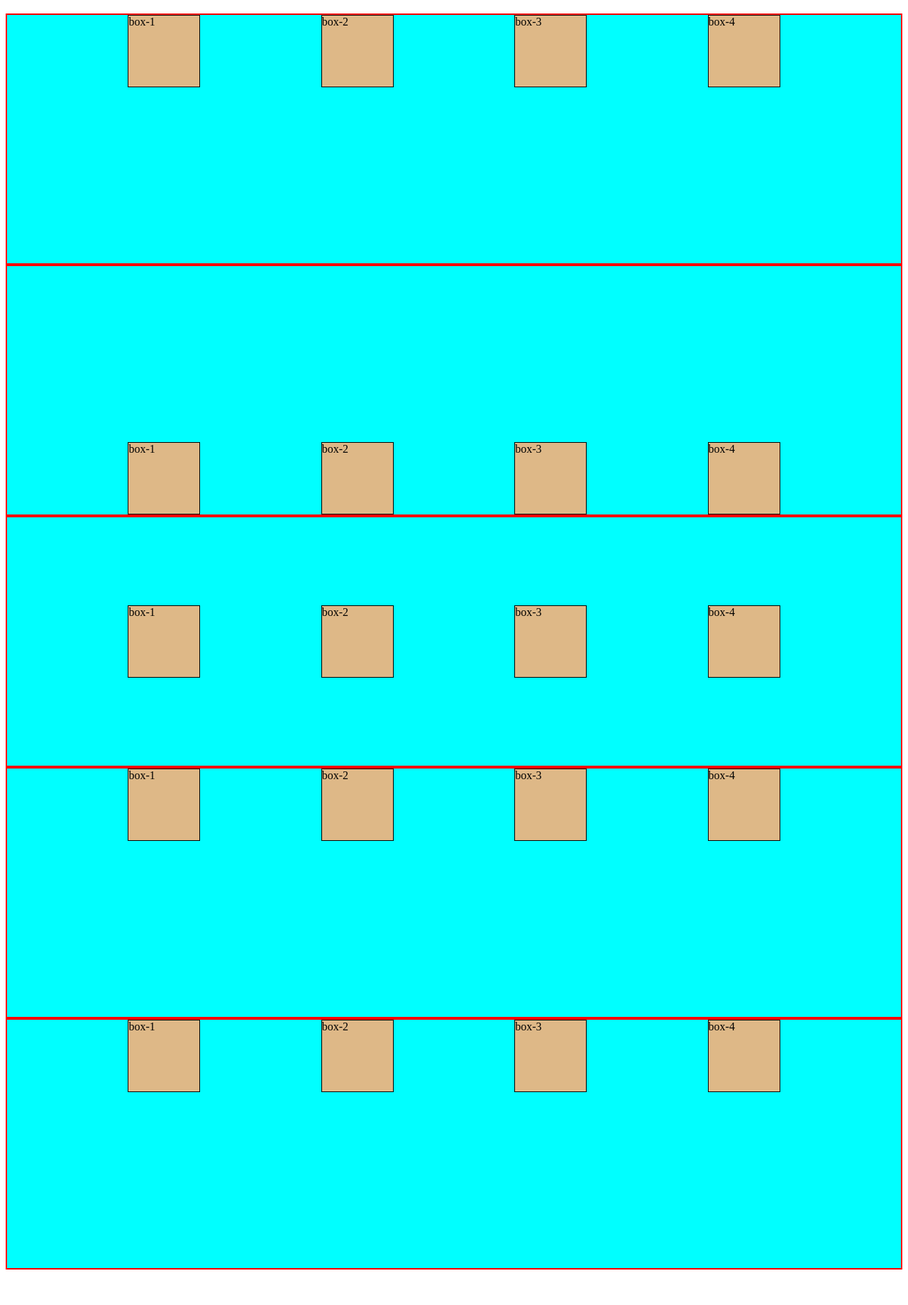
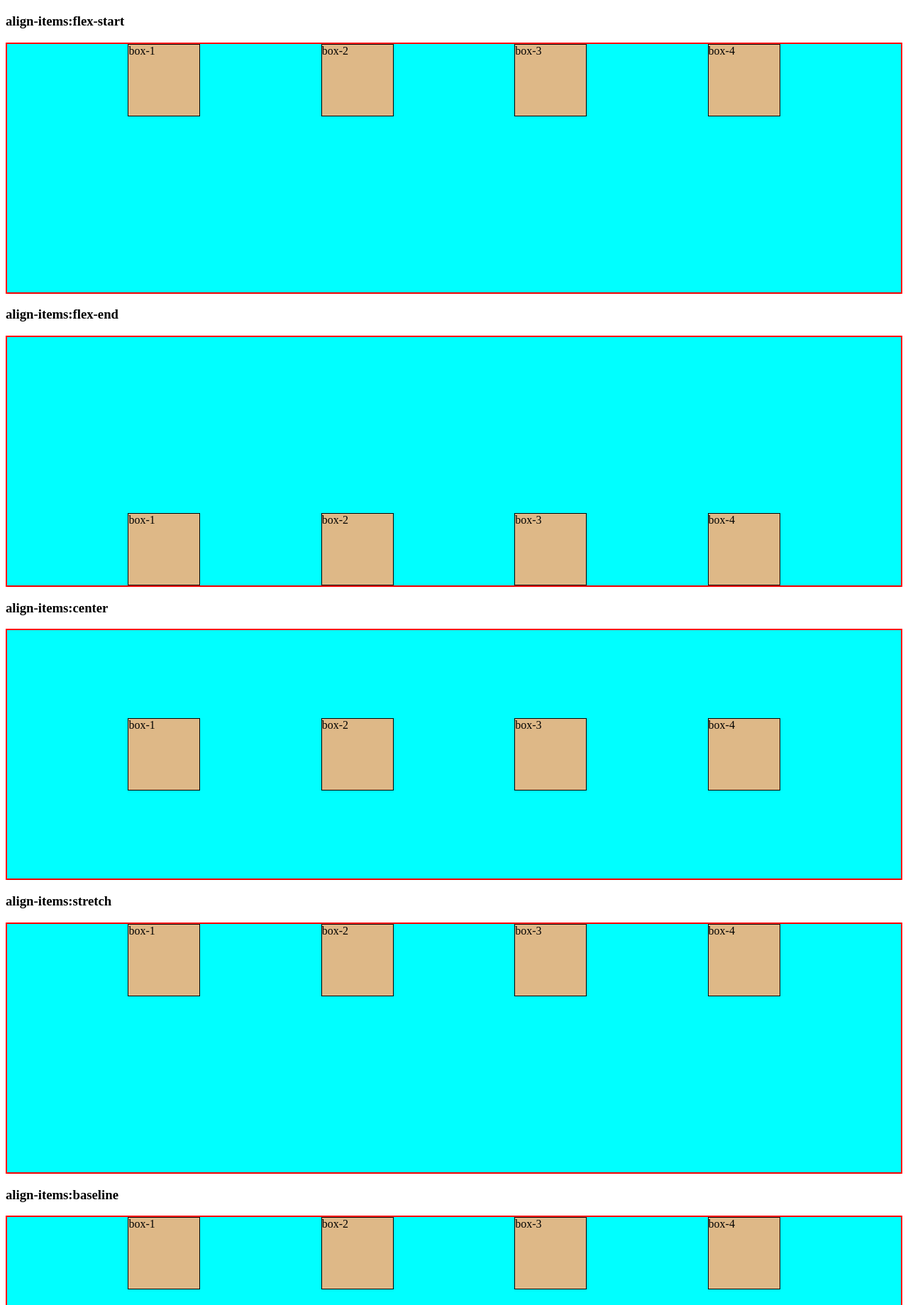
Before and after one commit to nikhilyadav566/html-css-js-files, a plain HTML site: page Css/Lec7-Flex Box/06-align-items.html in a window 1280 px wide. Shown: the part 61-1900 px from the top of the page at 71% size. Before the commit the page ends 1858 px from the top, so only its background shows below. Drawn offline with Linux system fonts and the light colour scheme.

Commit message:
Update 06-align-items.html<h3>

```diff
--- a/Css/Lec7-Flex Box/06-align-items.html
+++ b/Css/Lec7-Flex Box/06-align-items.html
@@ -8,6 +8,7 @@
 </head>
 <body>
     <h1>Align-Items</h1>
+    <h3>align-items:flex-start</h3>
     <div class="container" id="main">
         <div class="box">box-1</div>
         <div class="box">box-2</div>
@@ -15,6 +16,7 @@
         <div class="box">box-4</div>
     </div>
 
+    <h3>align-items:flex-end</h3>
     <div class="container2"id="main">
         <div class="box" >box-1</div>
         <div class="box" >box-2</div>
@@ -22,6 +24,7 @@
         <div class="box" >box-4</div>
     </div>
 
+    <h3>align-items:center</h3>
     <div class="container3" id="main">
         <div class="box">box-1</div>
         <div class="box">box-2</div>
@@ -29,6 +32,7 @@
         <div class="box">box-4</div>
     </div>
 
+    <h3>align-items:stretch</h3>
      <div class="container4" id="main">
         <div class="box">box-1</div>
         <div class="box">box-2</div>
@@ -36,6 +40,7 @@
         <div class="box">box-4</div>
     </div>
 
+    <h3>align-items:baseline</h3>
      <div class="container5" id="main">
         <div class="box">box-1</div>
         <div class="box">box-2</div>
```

______

Answer with one number only, the count of lines in the listing that hold the word "html".

- _TASK RESPONSE_: 4